INSTRUCTIONS TO FOLLOW
How many separate lines of the data contain "href"? Give the count and nothing else.

EXTRACTED RECORDS

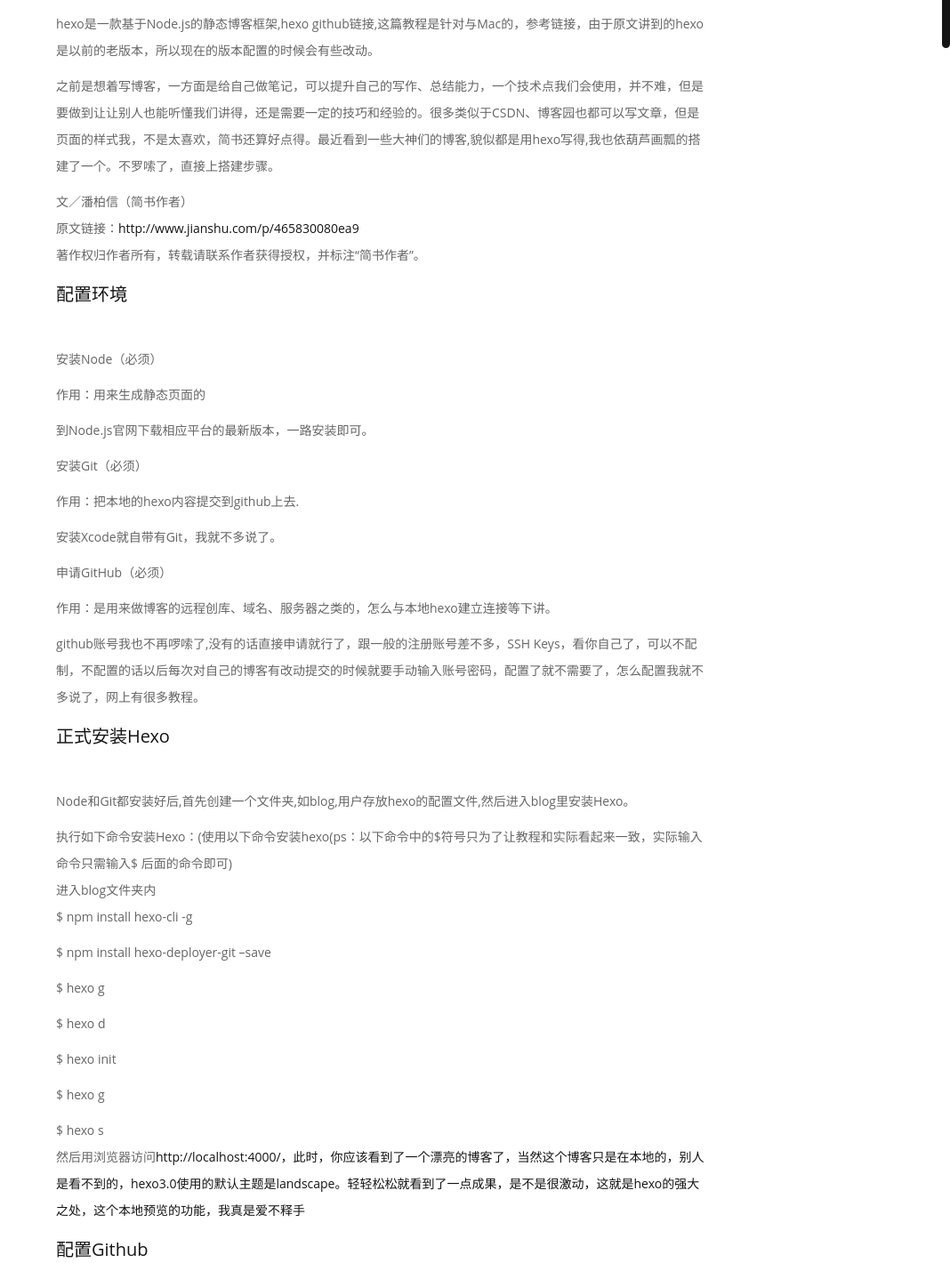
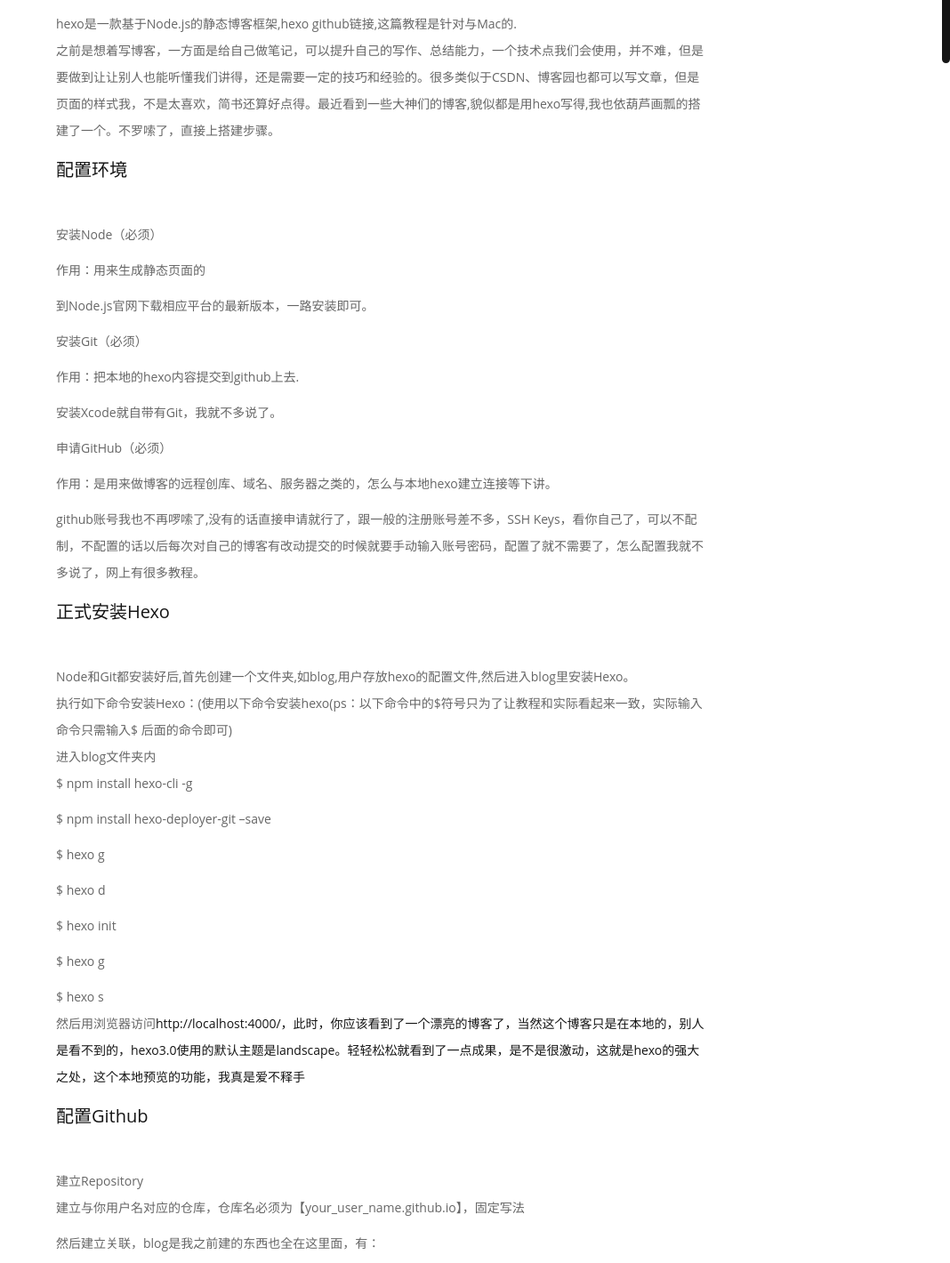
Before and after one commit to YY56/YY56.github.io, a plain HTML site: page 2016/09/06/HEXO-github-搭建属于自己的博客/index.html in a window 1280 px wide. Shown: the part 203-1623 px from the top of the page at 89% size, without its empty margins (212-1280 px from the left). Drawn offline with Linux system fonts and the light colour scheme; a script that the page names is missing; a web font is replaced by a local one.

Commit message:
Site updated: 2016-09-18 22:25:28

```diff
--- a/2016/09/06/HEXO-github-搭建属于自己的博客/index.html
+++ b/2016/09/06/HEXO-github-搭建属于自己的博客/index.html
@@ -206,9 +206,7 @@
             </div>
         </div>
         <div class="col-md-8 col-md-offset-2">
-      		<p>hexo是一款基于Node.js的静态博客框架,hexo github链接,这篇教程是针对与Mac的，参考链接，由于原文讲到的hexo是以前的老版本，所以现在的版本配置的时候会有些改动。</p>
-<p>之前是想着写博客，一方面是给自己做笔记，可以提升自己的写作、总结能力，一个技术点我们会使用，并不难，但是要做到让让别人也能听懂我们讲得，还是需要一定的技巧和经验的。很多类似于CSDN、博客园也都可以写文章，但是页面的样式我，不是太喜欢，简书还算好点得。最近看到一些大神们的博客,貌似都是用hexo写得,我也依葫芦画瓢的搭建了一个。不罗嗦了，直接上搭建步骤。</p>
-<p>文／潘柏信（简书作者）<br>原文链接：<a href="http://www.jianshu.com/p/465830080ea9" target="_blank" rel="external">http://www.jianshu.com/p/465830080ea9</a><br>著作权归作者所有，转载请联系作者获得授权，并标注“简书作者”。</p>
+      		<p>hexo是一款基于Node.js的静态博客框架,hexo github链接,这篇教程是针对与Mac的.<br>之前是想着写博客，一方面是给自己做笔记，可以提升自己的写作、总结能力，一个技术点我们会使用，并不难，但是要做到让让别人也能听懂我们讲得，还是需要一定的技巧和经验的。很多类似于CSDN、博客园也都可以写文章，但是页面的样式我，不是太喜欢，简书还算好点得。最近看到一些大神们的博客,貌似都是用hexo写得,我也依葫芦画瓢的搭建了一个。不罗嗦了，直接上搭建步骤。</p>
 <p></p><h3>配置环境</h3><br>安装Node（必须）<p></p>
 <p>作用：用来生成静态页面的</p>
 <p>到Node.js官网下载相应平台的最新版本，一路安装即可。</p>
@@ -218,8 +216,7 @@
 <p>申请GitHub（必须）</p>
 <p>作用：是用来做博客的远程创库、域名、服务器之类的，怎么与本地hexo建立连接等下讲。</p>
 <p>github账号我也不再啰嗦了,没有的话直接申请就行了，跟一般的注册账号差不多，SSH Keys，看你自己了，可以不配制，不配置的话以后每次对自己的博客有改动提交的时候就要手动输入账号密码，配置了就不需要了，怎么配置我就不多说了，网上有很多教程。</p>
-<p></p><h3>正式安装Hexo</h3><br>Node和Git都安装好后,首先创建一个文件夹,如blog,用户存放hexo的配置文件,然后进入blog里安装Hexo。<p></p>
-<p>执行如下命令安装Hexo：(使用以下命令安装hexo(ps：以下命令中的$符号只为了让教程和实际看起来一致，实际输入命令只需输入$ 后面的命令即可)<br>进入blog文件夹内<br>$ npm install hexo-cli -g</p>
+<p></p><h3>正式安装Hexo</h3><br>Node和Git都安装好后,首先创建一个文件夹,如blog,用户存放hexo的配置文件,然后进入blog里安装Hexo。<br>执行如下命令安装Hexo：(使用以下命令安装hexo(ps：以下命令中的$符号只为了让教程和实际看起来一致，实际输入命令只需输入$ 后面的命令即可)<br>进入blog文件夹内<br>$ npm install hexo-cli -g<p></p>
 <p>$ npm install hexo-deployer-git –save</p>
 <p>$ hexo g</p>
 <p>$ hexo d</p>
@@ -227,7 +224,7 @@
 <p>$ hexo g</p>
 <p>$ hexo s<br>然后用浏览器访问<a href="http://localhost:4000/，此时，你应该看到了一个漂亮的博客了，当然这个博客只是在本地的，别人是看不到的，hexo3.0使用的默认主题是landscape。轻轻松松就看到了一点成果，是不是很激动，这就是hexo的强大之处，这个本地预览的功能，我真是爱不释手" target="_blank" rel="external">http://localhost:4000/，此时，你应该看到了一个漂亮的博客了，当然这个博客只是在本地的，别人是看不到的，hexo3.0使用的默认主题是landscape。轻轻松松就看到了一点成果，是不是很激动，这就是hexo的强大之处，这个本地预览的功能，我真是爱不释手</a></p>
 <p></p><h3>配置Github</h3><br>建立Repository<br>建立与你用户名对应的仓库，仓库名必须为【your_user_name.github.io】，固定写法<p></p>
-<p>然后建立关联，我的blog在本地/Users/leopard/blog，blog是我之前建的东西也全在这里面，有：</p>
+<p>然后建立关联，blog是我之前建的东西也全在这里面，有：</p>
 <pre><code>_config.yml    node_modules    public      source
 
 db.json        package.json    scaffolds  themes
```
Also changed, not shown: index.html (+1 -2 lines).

...

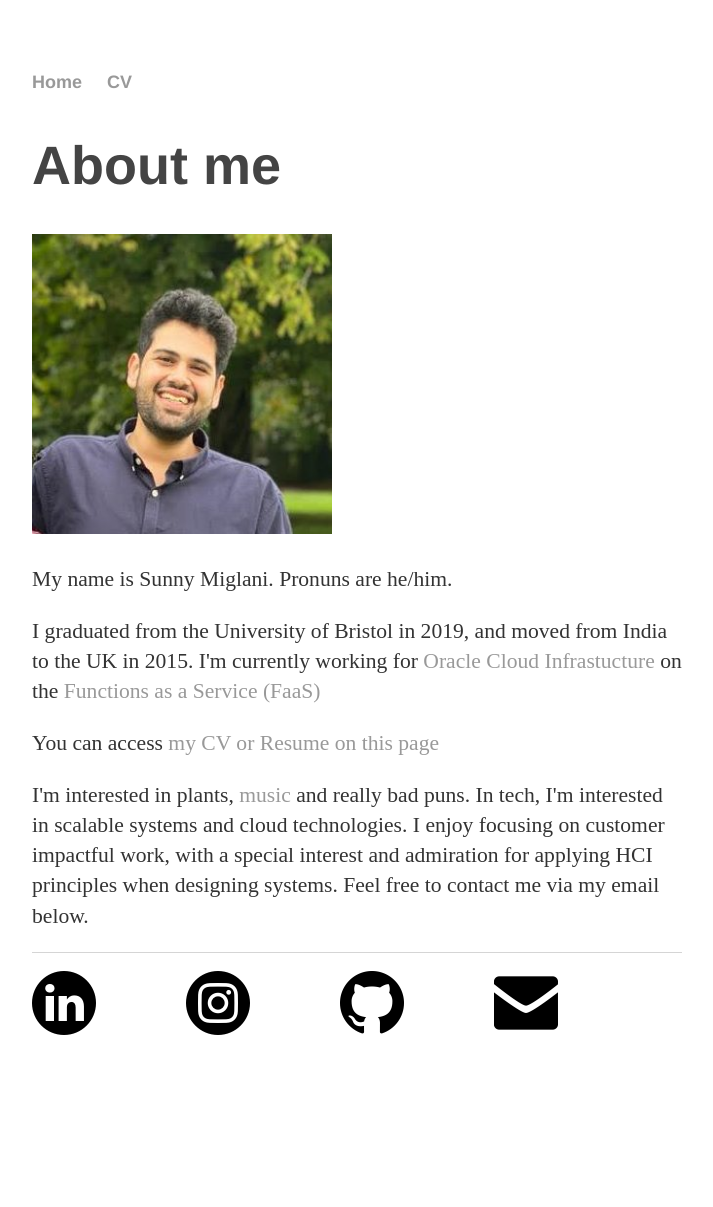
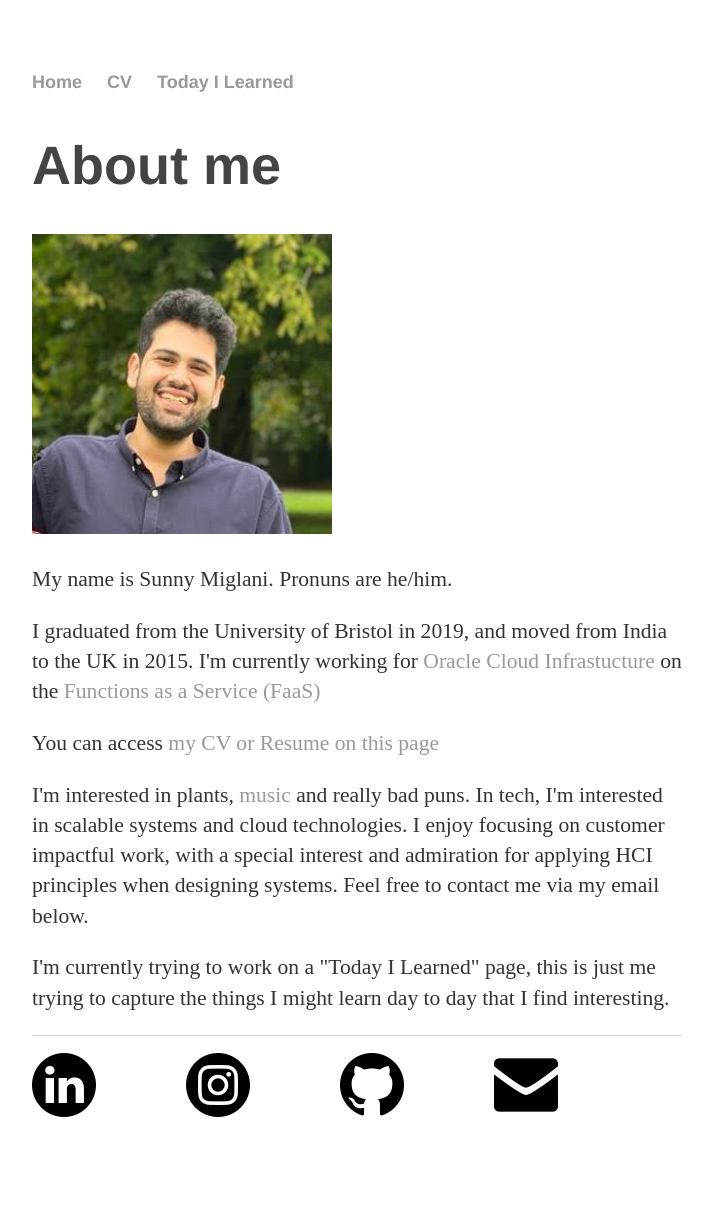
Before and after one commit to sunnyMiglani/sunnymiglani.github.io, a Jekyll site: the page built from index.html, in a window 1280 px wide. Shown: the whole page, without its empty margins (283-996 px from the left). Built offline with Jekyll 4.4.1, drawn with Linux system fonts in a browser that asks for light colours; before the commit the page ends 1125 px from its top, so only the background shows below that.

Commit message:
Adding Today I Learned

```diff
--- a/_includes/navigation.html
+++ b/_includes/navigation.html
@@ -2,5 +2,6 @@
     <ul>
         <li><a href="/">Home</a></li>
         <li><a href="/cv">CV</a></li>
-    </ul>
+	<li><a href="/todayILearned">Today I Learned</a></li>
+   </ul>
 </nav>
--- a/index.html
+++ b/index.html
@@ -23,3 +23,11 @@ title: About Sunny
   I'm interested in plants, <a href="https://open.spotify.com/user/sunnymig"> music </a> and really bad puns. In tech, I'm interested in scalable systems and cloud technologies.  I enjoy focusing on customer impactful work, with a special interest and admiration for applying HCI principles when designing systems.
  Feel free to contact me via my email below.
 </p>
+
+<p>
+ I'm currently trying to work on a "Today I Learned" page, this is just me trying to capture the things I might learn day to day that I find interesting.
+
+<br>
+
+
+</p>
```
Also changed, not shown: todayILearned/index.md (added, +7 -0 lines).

SOLUTION TO THIS EXERCISE
6